» **EXERCISE PROMPT**
Make an exact copy of all the data, pictures excluded.
+++ ENTRIES SHOWN
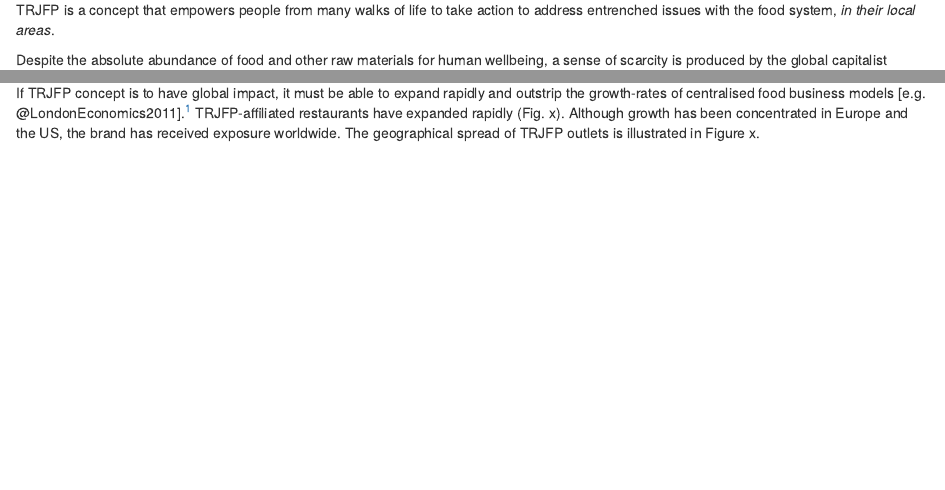
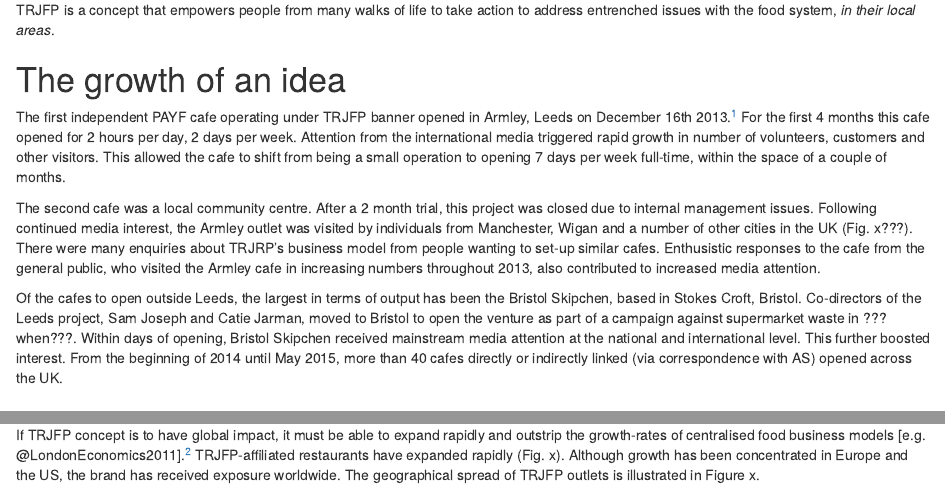
Before and after one commit to Robinlovelace/trjfp-paper, an R Markdown document (trjfp-paper.Rmd): the page in a window 1100 px wide, from 1030 px down before the commit and from 1390 px down after it, so that both start at the same text, and a second part further down, joined at a grey line. Rendered offline with R 4.5, knitr and Pandoc, with nearby package versions; a font, style sheet, LaTeX package, included part or bibliography that could not be used is replaced or left out.

Commit message:
Updates from AS

```diff
--- a/trjfp-paper.Rmd
+++ b/trjfp-paper.Rmd
@@ -65,5 +64,3 @@
-TRJFP is a concept that empowers people from many walks of life to take action
-to address entrenched issues with the food system, *in their local areas*.
 
 Despite the absolute abundance of food and other raw materials for human
 wellbeing, a sense of scarcity is produced by the global capitalist system
@@ -94,3 +91,11 @@
 By focussing on what can be measured the paper aims to open the pathway
 towards deeper analysis of TRJFP's wider societal impact. In order to focus on
 quantifiable impacts, we must begin with the data.
+
+TRJFP is a concept that empowers people from many walks of life to take action
+to address entrenched issues with the food system, *in their local areas*.
+
+# The growth of an idea
+
+The first independent PAYF cafe operating under TRJFP banner opened in Armley, Leeds on December 16th
+2013.^[The first
@@ -97,3 +109,28 @@
+For the first 4 months this cafe
+opened for 2 hours per day, 2 days per week. Attention from the
+international media triggered rapid growth in number of volunteers,
+customers and other visitors. This allowed the cafe to shift from being a
+small operation to opening 7 days per week full-time, within the space of a
+couple of months.
+
+The second cafe was a local community centre.
+After a 2 month trial, this project was closed due to internal management issues.
+Following continued media interest, the Armley outlet was visited by
+individuals from Manchester, Wigan and a number of other cities in the UK
+(Fig. x???). There were many enquiries about TRJRP's business model from people
+wanting to set-up similar cafes. Enthusistic responses to the cafe
+from the general public, who visited the Armley cafe in increasing numbers
+throughout 2013, also contributed to increased media attention.
+
+Of the cafes to open outside Leeds, the largest in terms of output
+has been the Bristol Skipchen, based in Stokes Croft, Bristol.
+Co-directors of the Leeds project, Sam Joseph and Catie Jarman,
+moved to Bristol to open the venture as part of a campaign against supermarket
+waste in ???when???. Within days of opening, Bristol Skipchen received
+mainstream media attention at the national and international level.
+This further boosted interest. From the beginning of 2014 until May 2015,
+more than 40 cafes directly or indirectly linked (via correspondence with
+AS) opened across the UK.
 
 # Data
 
```
Also changed, not shown: trjfp-paper.Rmd (12 more changed lines).
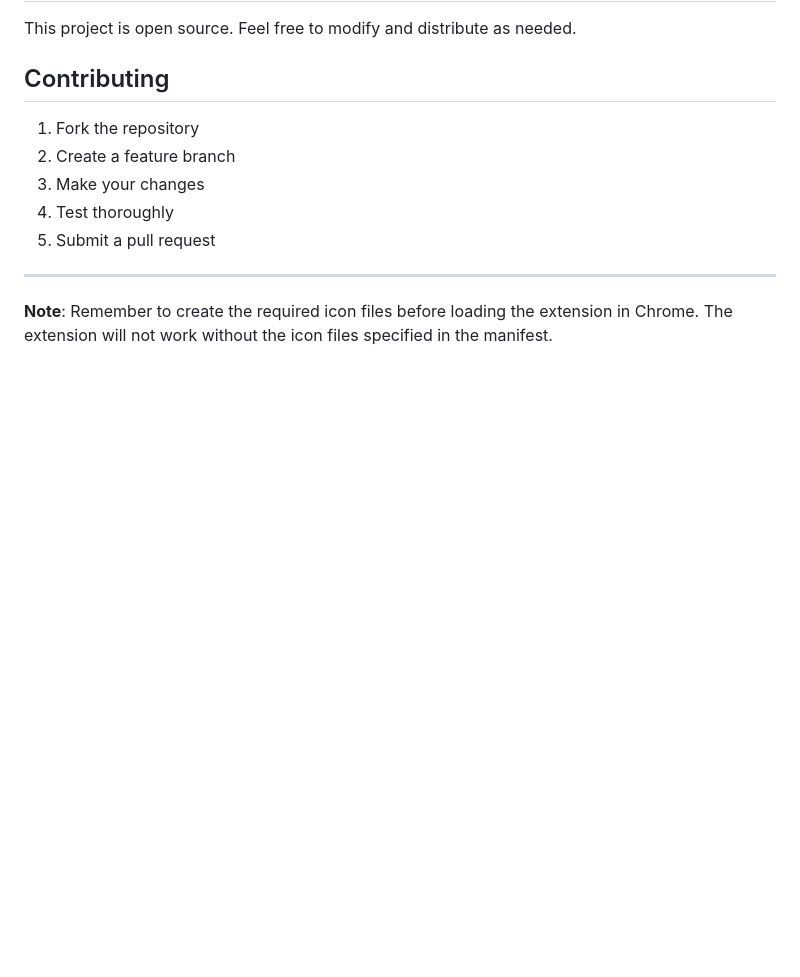
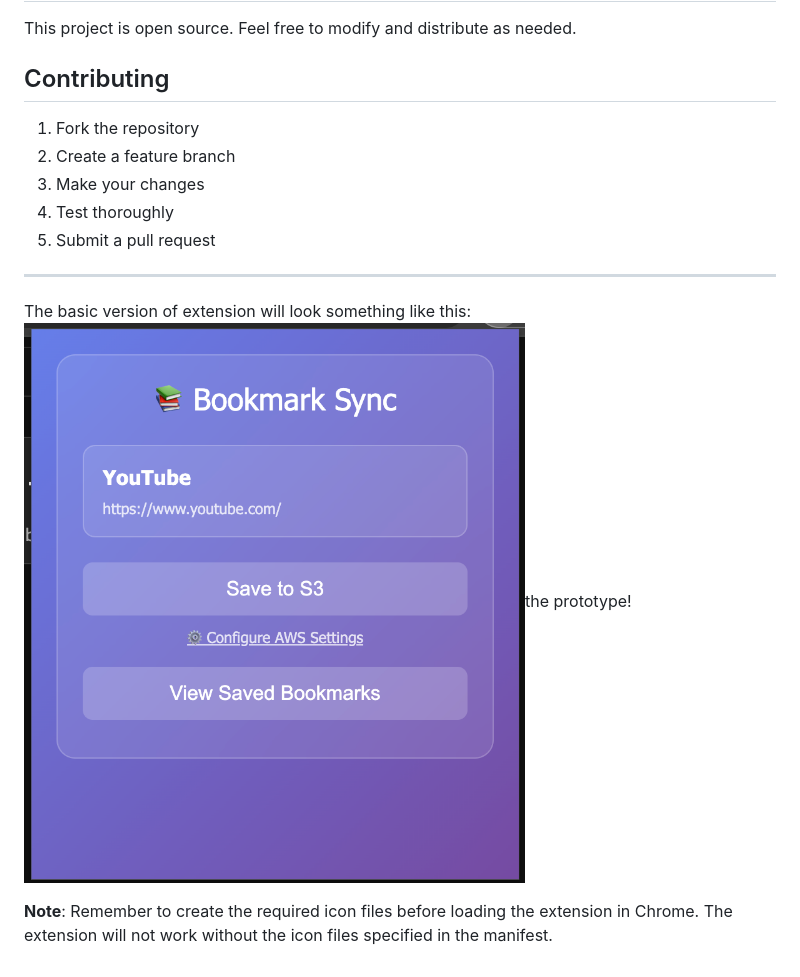
Before and after one commit to neeraj2681/bookmark_synchronizer, a Markdown page: README.md, the part around the change. Rendered like a GitHub page; pictures changed too: bookmark_sync_extension_v1.png (added); blank space fills up the shorter version.

Commit message:
Add extension prototype image

```diff
--- a/README.md
+++ b/README.md
@@ -186,4 +186,8 @@ This project is open source. Feel free to modify and distribute as needed.
 
 ---
 
+The basic version of extension will look something like this:
+<img src = 'bookmark_sync_extension_v1.png'>the prototype!</img>
+
+
 **Note**: Remember to create the required icon files before loading the extension in Chrome. The extension will not work without the icon files specified in the manifest.
```
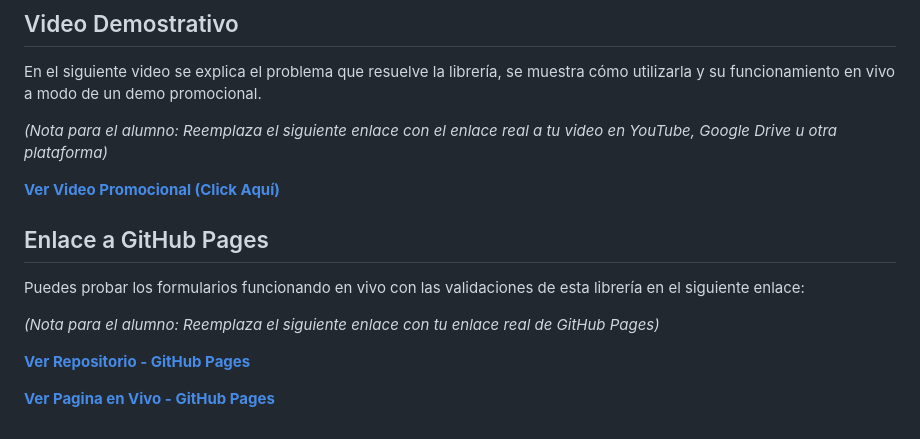
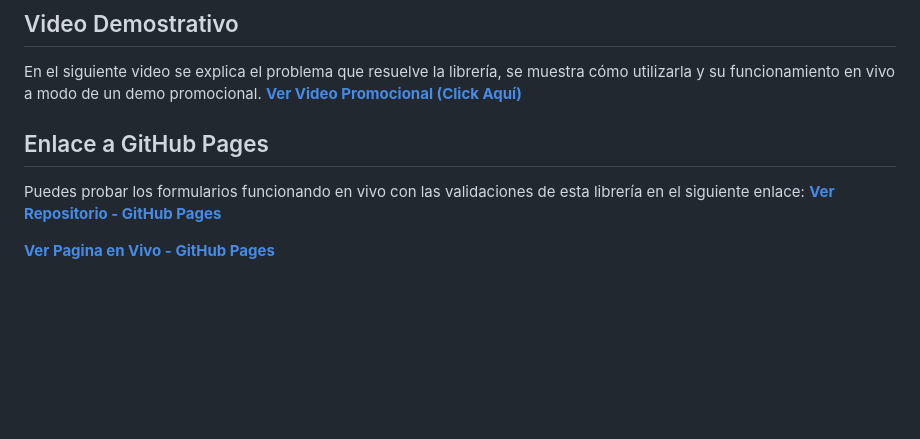
Before and after one commit to Angixs-zz/actividad2-utileria-js, a Markdown page: README.md, the part around the change. GitHub-like rendering; blank space fills up the shorter version.

Commit message:
correcion

```diff
--- a/README.md
+++ b/README.md
@@ -206,17 +206,11 @@ A continuación se muestran capturas que demuestran el funcionamiento de las val
 ## Video Demostrativo
 
 En el siguiente video se explica el problema que resuelve la librería, se muestra cómo utilizarla y su funcionamiento en vivo a modo de un demo promocional.
-
-*(Nota para el alumno: Reemplaza el siguiente enlace con el enlace real a tu video en YouTube, Google Drive u otra plataforma)*
-
 [**Ver Video Promocional (Click Aquí)**](https://enlace-a-tu-video.com)
 
 ## Enlace a GitHub Pages
 
 Puedes probar los formularios funcionando en vivo con las validaciones de esta librería en el siguiente enlace:
-
-*(Nota para el alumno: Reemplaza el siguiente enlace con tu enlace real de GitHub Pages)*
-
 [**Ver Repositorio - GitHub Pages**](https://github.com/Angixs-zz/actividad2-utileria-js)
 
 [**Ver Pagina en Vivo - GitHub Pages**](https://angixs-zz.github.io/actividad2-utileria-js/index.html)
```
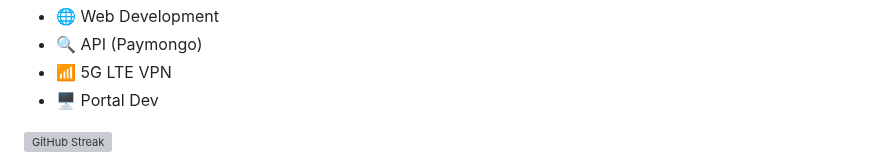
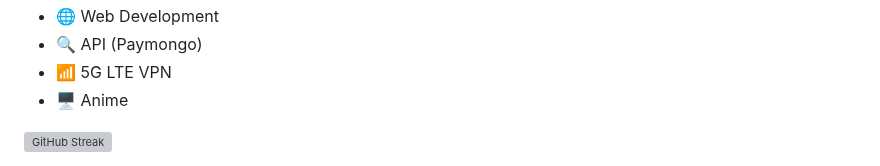
Before and after one commit to YlunoZup/YlunoZup, a Markdown page: README.md, the part around the change. Rendered like a GitHub page; grey boxes are pictures that could not be loaded.

```diff
--- a/README.md
+++ b/README.md
@@ -73,7 +73,7 @@
       <li>🌐 Web Development</li>
       <li>🔍 API (Paymongo)</li>
       <li>📶 5G LTE VPN</li>
-      <li>🖥️ Portal Dev</li>
+      <li>🖥️ Anime</li>
     </ul>
   </div>
   <div style="flex-shrink: 0;">
```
++++++
» **RESULT FOR THIS TASK**
Before and after one commit to Robinlovelace/trjfp-paper, an R Markdown document (trjfp-paper.Rmd): the page in a window 1100 px wide, from 1030 px down before the commit and from 1390 px down after it, so that both start at the same text, and a second part further down, joined at a grey line. Rendered offline with R 4.5, knitr and Pandoc, with nearby package versions; a font, style sheet, LaTeX package, included part or bibliography that could not be used is replaced or left out.

Commit message:
Updates from AS

```diff
--- a/trjfp-paper.Rmd
+++ b/trjfp-paper.Rmd
@@ -65,5 +64,3 @@
-TRJFP is a concept that empowers people from many walks of life to take action
-to address entrenched issues with the food system, *in their local areas*.
 
 Despite the absolute abundance of food and other raw materials for human
 wellbeing, a sense of scarcity is produced by the global capitalist system
@@ -94,3 +91,11 @@
 By focussing on what can be measured the paper aims to open the pathway
 towards deeper analysis of TRJFP's wider societal impact. In order to focus on
 quantifiable impacts, we must begin with the data.
+
+TRJFP is a concept that empowers people from many walks of life to take action
+to address entrenched issues with the food system, *in their local areas*.
+
+# The growth of an idea
+
+The first independent PAYF cafe operating under TRJFP banner opened in Armley, Leeds on December 16th
+2013.^[The first
@@ -97,3 +109,28 @@
+For the first 4 months this cafe
+opened for 2 hours per day, 2 days per week. Attention from the
+international media triggered rapid growth in number of volunteers,
+customers and other visitors. This allowed the cafe to shift from being a
+small operation to opening 7 days per week full-time, within the space of a
+couple of months.
+
+The second cafe was a local community centre.
+After a 2 month trial, this project was closed due to internal management issues.
+Following continued media interest, the Armley outlet was visited by
+individuals from Manchester, Wigan and a number of other cities in the UK
+(Fig. x???). There were many enquiries about TRJRP's business model from people
+wanting to set-up similar cafes. Enthusistic responses to the cafe
+from the general public, who visited the Armley cafe in increasing numbers
+throughout 2013, also contributed to increased media attention.
+
+Of the cafes to open outside Leeds, the largest in terms of output
+has been the Bristol Skipchen, based in Stokes Croft, Bristol.
+Co-directors of the Leeds project, Sam Joseph and Catie Jarman,
+moved to Bristol to open the venture as part of a campaign against supermarket
+waste in ???when???. Within days of opening, Bristol Skipchen received
+mainstream media attention at the national and international level.
+This further boosted interest. From the beginning of 2014 until May 2015,
+more than 40 cafes directly or indirectly linked (via correspondence with
+AS) opened across the UK.
 
 # Data
 
```
Also changed, not shown: trjfp-paper.Rmd (12 more changed lines).
Before and after one commit to neeraj2681/bookmark_synchronizer, a Markdown page: README.md, the part around the change. Rendered like a GitHub page; pictures changed too: bookmark_sync_extension_v1.png (added); blank space fills up the shorter version.

Commit message:
Add extension prototype image

```diff
--- a/README.md
+++ b/README.md
@@ -186,4 +186,8 @@ This project is open source. Feel free to modify and distribute as needed.
 
 ---
 
+The basic version of extension will look something like this:
+<img src = 'bookmark_sync_extension_v1.png'>the prototype!</img>
+
+
 **Note**: Remember to create the required icon files before loading the extension in Chrome. The extension will not work without the icon files specified in the manifest.
```
Before and after one commit to Angixs-zz/actividad2-utileria-js, a Markdown page: README.md, the part around the change. GitHub-like rendering; blank space fills up the shorter version.

Commit message:
correcion

```diff
--- a/README.md
+++ b/README.md
@@ -206,17 +206,11 @@ A continuación se muestran capturas que demuestran el funcionamiento de las val
 ## Video Demostrativo
 
 En el siguiente video se explica el problema que resuelve la librería, se muestra cómo utilizarla y su funcionamiento en vivo a modo de un demo promocional.
-
-*(Nota para el alumno: Reemplaza el siguiente enlace con el enlace real a tu video en YouTube, Google Drive u otra plataforma)*
-
 [**Ver Video Promocional (Click Aquí)**](https://enlace-a-tu-video.com)
 
 ## Enlace a GitHub Pages
 
 Puedes probar los formularios funcionando en vivo con las validaciones de esta librería en el siguiente enlace:
-
-*(Nota para el alumno: Reemplaza el siguiente enlace con tu enlace real de GitHub Pages)*
-
 [**Ver Repositorio - GitHub Pages**](https://github.com/Angixs-zz/actividad2-utileria-js)
 
 [**Ver Pagina en Vivo - GitHub Pages**](https://angixs-zz.github.io/actividad2-utileria-js/index.html)
```
Before and after one commit to YlunoZup/YlunoZup, a Markdown page: README.md, the part around the change. Rendered like a GitHub page; grey boxes are pictures that could not be loaded.

```diff
--- a/README.md
+++ b/README.md
@@ -73,7 +73,7 @@
       <li>🌐 Web Development</li>
       <li>🔍 API (Paymongo)</li>
       <li>📶 5G LTE VPN</li>
-      <li>🖥️ Portal Dev</li>
+      <li>🖥️ Anime</li>
     </ul>
   </div>
   <div style="flex-shrink: 0;">
```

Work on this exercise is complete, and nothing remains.